Problem — Find each line of the entries with the string "Macropad", please, and copy it.
### Supplied records ###
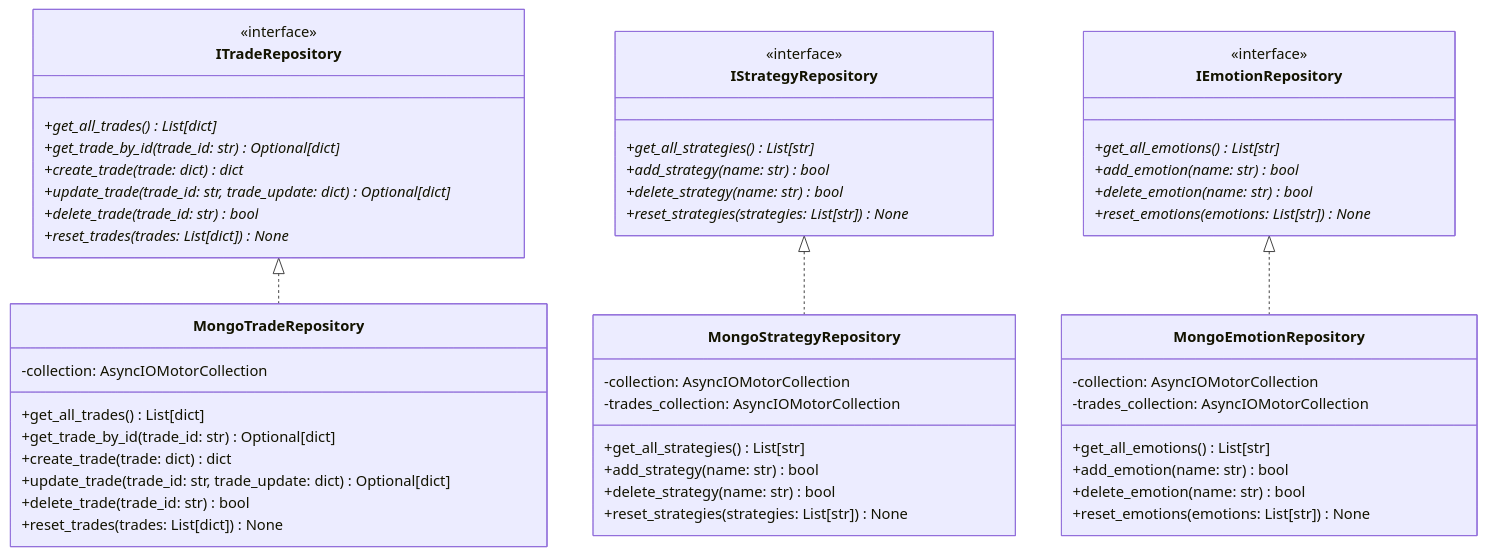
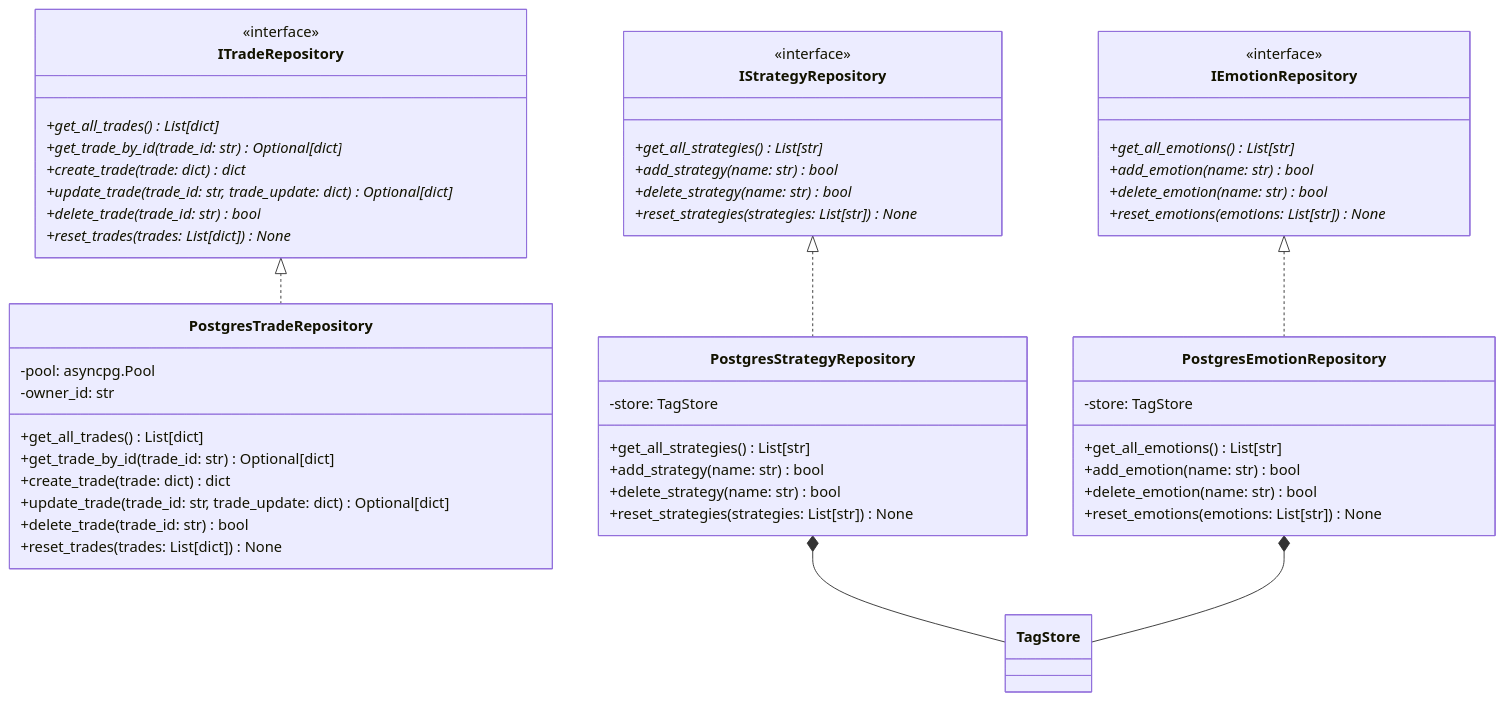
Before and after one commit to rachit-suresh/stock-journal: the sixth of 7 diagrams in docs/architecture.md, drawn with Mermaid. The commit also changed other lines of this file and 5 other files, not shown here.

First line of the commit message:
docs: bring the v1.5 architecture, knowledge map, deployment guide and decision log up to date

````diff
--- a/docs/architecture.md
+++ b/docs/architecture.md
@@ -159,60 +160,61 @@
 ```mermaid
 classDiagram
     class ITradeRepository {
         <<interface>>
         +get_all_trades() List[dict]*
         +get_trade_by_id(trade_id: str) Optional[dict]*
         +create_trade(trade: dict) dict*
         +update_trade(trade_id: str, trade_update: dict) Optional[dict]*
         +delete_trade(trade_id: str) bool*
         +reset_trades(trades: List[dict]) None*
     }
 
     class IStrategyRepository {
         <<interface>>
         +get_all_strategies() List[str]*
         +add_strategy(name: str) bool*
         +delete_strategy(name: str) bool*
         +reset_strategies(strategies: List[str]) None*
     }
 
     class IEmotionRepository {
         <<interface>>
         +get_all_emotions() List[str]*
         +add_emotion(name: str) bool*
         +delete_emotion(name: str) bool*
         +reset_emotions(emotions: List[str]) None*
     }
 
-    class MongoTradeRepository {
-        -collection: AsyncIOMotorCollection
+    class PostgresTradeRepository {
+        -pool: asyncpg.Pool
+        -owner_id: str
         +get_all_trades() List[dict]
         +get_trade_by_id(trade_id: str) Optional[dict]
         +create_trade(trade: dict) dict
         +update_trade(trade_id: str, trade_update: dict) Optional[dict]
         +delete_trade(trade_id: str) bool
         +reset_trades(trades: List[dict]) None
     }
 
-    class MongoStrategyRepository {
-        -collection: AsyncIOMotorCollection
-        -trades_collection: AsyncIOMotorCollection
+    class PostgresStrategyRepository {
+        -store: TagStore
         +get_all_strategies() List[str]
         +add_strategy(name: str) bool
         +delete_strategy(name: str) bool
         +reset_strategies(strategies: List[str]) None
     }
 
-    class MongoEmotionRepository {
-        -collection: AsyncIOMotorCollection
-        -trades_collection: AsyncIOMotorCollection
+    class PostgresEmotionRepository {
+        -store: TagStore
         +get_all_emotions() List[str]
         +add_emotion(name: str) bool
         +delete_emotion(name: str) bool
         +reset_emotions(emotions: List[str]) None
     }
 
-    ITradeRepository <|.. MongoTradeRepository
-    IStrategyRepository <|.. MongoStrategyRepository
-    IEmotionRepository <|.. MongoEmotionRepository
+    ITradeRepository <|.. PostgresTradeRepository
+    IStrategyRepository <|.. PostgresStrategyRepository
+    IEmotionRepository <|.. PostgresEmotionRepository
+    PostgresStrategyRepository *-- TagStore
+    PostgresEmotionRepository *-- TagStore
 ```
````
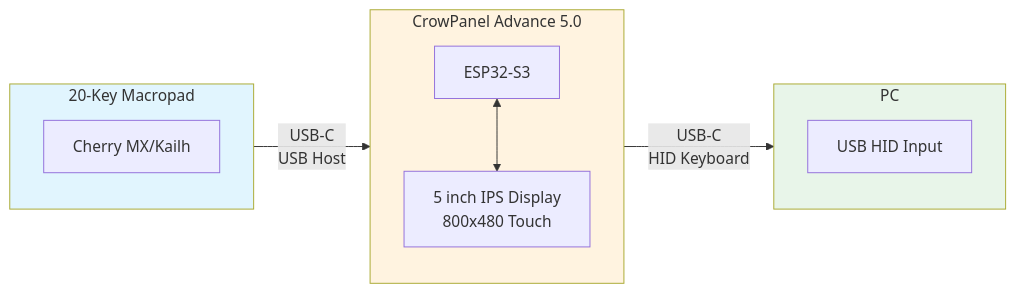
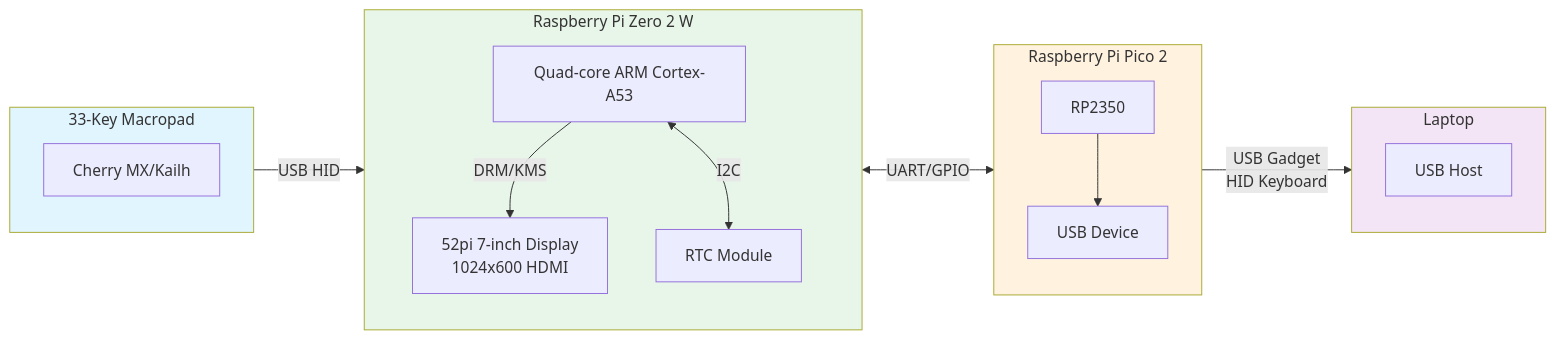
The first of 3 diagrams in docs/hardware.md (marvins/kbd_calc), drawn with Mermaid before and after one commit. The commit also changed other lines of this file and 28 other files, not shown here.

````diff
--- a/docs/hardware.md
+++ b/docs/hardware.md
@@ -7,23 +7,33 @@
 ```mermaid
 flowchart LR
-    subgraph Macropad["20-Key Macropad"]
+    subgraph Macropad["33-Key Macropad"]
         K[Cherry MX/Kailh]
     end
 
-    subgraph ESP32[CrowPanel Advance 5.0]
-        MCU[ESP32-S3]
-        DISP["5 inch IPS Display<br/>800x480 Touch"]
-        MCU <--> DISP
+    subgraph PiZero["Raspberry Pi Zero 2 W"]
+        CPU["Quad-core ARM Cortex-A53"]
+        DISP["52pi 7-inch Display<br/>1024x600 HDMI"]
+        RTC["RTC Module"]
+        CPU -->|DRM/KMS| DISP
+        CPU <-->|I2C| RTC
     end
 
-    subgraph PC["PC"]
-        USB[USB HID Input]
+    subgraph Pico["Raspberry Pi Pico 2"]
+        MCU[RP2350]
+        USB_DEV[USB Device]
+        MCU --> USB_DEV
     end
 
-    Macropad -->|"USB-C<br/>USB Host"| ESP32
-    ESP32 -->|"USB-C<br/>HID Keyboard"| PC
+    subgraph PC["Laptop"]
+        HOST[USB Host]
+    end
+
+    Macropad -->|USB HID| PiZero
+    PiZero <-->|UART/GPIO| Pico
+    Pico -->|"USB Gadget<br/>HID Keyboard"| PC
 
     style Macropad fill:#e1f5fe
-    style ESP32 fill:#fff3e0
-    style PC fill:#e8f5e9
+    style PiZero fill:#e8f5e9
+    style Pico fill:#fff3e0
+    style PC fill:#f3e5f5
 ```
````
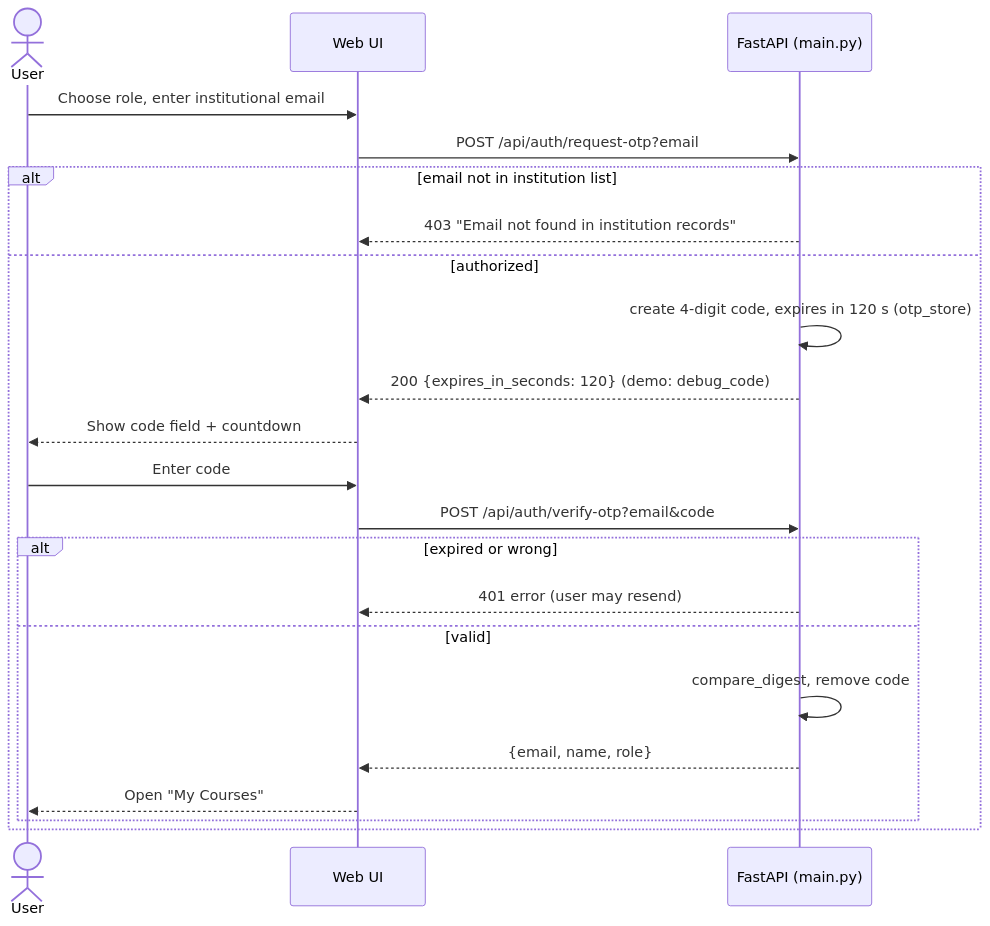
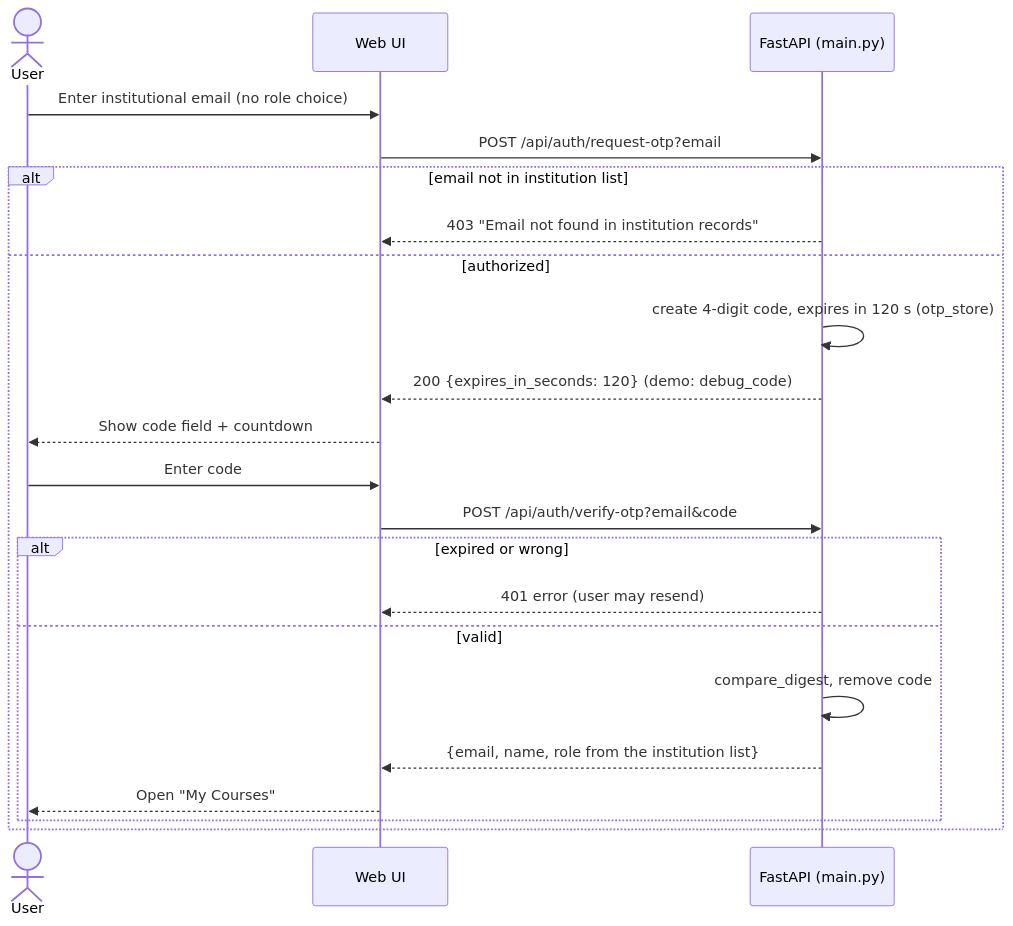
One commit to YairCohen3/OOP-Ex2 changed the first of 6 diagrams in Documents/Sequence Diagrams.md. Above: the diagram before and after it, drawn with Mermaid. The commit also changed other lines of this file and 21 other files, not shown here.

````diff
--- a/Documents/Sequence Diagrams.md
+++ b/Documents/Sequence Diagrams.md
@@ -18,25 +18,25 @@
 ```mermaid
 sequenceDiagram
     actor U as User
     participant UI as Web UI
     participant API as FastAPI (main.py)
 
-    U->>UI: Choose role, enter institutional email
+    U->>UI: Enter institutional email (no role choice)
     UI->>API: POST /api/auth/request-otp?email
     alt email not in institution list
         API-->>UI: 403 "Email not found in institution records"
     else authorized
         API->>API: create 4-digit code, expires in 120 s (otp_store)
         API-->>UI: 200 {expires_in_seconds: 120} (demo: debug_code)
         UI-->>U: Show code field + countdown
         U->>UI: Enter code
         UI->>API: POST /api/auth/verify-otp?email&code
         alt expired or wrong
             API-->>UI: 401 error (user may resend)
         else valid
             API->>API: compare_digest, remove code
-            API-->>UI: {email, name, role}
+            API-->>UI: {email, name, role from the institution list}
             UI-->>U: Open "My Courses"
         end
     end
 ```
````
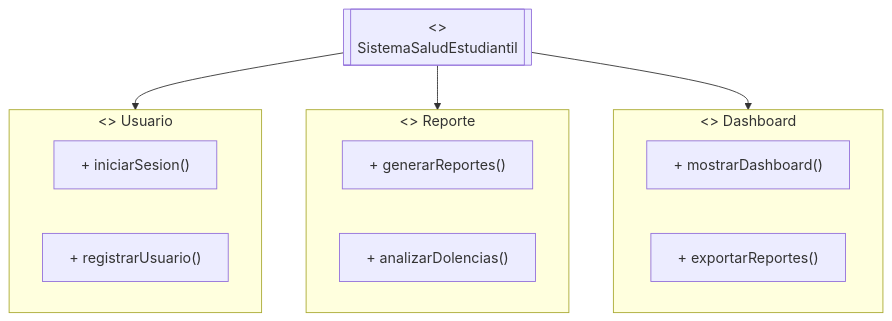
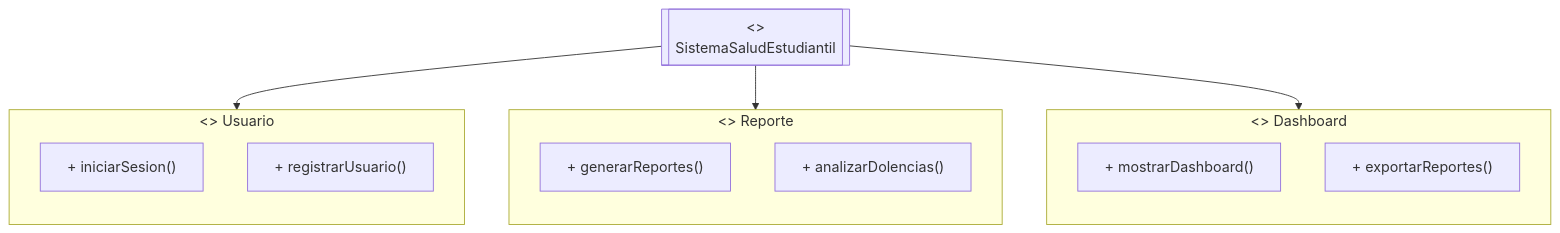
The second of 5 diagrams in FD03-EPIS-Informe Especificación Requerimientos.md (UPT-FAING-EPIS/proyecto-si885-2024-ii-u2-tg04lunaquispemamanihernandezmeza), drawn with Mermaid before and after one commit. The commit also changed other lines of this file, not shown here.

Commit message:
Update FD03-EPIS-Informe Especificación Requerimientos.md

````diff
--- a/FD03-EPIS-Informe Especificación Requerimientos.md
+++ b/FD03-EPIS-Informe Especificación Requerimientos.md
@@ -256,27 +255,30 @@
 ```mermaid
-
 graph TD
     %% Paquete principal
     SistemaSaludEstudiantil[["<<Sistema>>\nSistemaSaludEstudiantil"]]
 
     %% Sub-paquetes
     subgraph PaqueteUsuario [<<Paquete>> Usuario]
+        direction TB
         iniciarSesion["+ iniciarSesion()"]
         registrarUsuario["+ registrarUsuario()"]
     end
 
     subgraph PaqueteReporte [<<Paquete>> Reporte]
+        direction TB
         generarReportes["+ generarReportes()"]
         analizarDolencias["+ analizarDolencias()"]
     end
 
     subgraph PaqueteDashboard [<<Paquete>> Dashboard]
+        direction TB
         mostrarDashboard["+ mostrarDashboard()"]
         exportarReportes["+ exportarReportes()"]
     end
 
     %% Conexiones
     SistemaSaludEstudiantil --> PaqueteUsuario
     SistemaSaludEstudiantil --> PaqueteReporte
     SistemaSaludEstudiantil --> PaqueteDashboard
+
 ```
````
###
Answer —
-    subgraph Macropad["20-Key Macropad"]
+    subgraph Macropad["33-Key Macropad"]
-    Macropad -->|"USB-C<br/>USB Host"| ESP32
+    Macropad -->|USB HID| PiZero
     style Macropad fill:#e1f5fe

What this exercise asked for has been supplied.